I’ve got a side of Oil Tanned Cowhide that I’m going to try to use for the overlay to see how it turns out. I might also try making an 8 plait budget whip…going with an 8 plait requires about double the work that a 4 plait does, so I’m not too sure how “budget” that whip will be.
P.S. I still have a few budget bullwhips for sale on my IN STOCK whips page.
On Friday I went over to the Spirit of the West Cowboy Gathering in Ellensburg, Washington (about 2 hours drive) to see a Bullwhip demo by a guy named Bink Picard. Here’s Bink cracking whips:
He’s using a pair of 8 foot nylon Florida Whips. Bink and I had a good time cracking whips and he really liked cracking my 29 foot whip!

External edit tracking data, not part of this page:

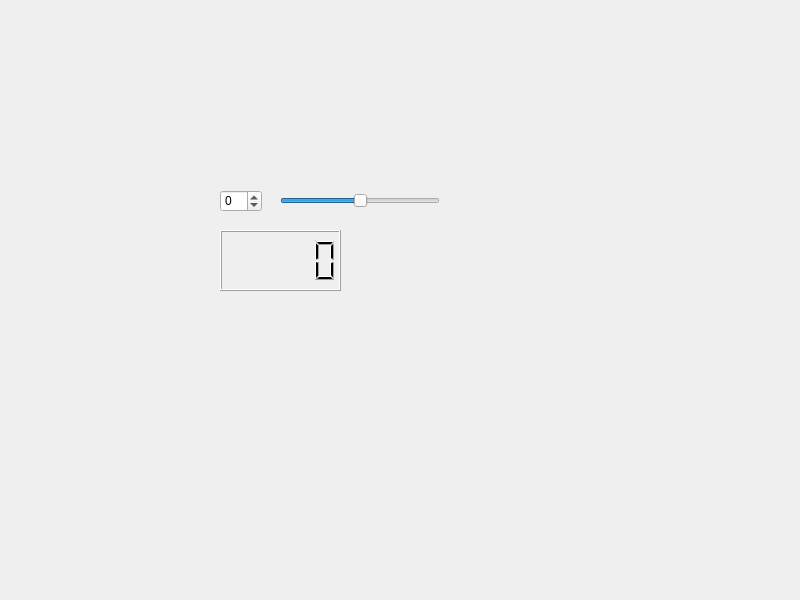
Old version of the form widget.ui in the repository kem1005/spinbox.
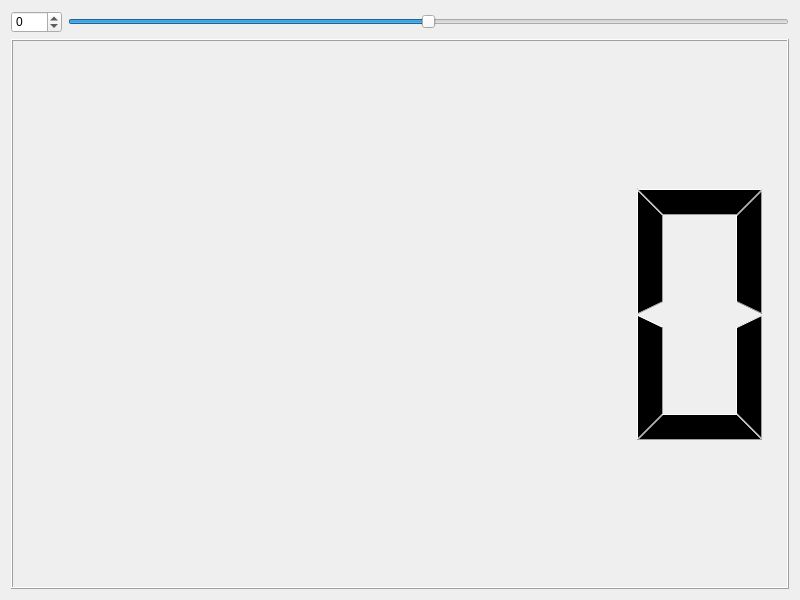
New version of the form.

Commit message: Project completed

```diff
--- a/widget.ui
+++ b/widget.ui
@@ -13,15 +13,11 @@
   <property name="windowTitle">
    <string>Widget</string>
   </property>
+  <layout class="QVBoxLayout" name="verticalLayout_3">
+   <item>
+    <layout class="QHBoxLayout" name="horizontalLayout_3">
+     <item>
   <widget class="QSpinBox" name="spinBox">
-   <property name="geometry">
-    <rect>
-     <x>220</x>
-     <y>190</y>
-     <width>42</width>
-     <height>22</height>
-    </rect>
-   </property>
    <property name="minimumSize">
     <size>
      <width>42</width>
@@ -35,15 +31,9 @@
     <number>100</number>
    </property>
   </widget>
+     </item>
+     <item>
   <widget class="QSlider" name="horizontalSlider">
-   <property name="geometry">
-    <rect>
-     <x>280</x>
-     <y>190</y>
-     <width>160</width>
-     <height>22</height>
-    </rect>
-   </property>
    <property name="minimum">
     <number>-100</number>
    </property>
@@ -54,16 +44,13 @@
     <enum>Qt::Orientation::Horizontal</enum>
    </property>
   </widget>
-  <widget class="QLCDNumber" name="lcdNumber">
-   <property name="geometry">
-    <rect>
-     <x>220</x>
-     <y>230</y>
-     <width>121</width>
-     <height>61</height>
-    </rect>
-   </property>
-  </widget>
+     </item>
+    </layout>
+   </item>
+   <item>
+    <widget class="QLCDNumber" name="lcdNumber"/>
+   </item>
+  </layout>
  </widget>
  <resources/>
  <connections>
```
Lines whose indentation alone changed are shown as unchanged.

Today I got the two bellies of a kangaroo whip finished. I really missed working with kangaroo when I was making all the budget whips. Kangaroo is soo much easier to work with and at the end of the day much easier on the hands.
However since it’s been a few weeks since I’ve worked with roo, I’d almost forgotten how much more work goes into a nice kangaro whip (compared to a budget cowhide bull whip). With a kangaroo bullwhip I split all the layers to an even thickness, and spend a lot more time on getting a firm handle foundation than I would on the budget whips…also cutting out a 12 plait overlay is a bit more work than a 4 plait!!
This morning I started work on a 10 foot 12 plait kangaroo bullwhip. I was attaching the core to the handle foundation and it got me thinking about methods I’ve used in the past. Currently when I make my kangaroo bullwhips I make the handle so that there is no wobble in butt of the whip. I attached the knob as firmly as I can, and using techniques that I picked up from Joe Strain awhile ago, I think I’ve got it down.
In the past I used to take a layer of leather glue (contact cement) and put it on the handle foundation and between all the leather layers on the whip. That gave me a pretty firm handle with no wobble or twist. The problem with that is with the addition of glue you are adding a substance that doesn’t need to be in the whip. Also I don’t know how glue would effect the longevity of the whip’s handle.
My current method is basically just correctly binding or tacking everything in place. It seems to work out just fine! It’s been a while since I’ve done a kangaroo bullwhip, so I’m excited to get back to work on the roo (it’s soo much nicer to work with!).
Here are two more bullwhips that I finished:
My next whip that I’m going to be making will probably be an 8 or 10 foot 12 plait kangaroo whip. It’s been a while (a few weeks) since I’ve done a bullwhip in kangaroo.
I haven’t done a ton of shot loading of the thongs in my bullwhips (except for signal whips and snake whips). I’ve talked with David Morgan several times about the advantages of shot loading the thong of a bullwhip.
Now a shot loaded thong is different from a lead loaded butt. With a shot loaded thong there will be lead shot for the core of the bullwhip. So that will move weight out of the handle and into the beginning of the whip, making the bullwhip a bit more nose heavy.
A lead loaded butt has a sheet of lead wrapped around the end of the handle to form the butt knot foundation. That will put the more weight at the base of the handle in your hand.
I made the bullwhip below with a shot loaded core.
This bullwhip (not shot loaded) shipped out to it’s owner in Texas earlier today.
Here’s a budget snake whip that I finished last night:
And here’s the 7 foot bullwhip that I finished as well:
Both of these whips are available on the IN STOCK Whips part of this website. I’ve also added a feature to the online store part of my website that will allow you to use the following methods to pay:
- Visa, MasterCard, AmEx or Discover Card
- Google Checkout
You can use any of those to pay for a bullwhip, snake whip, signal whip, etc.
The next whip I’m working on is a 4 plait budget bullwhip, but this whip will be shot loaded!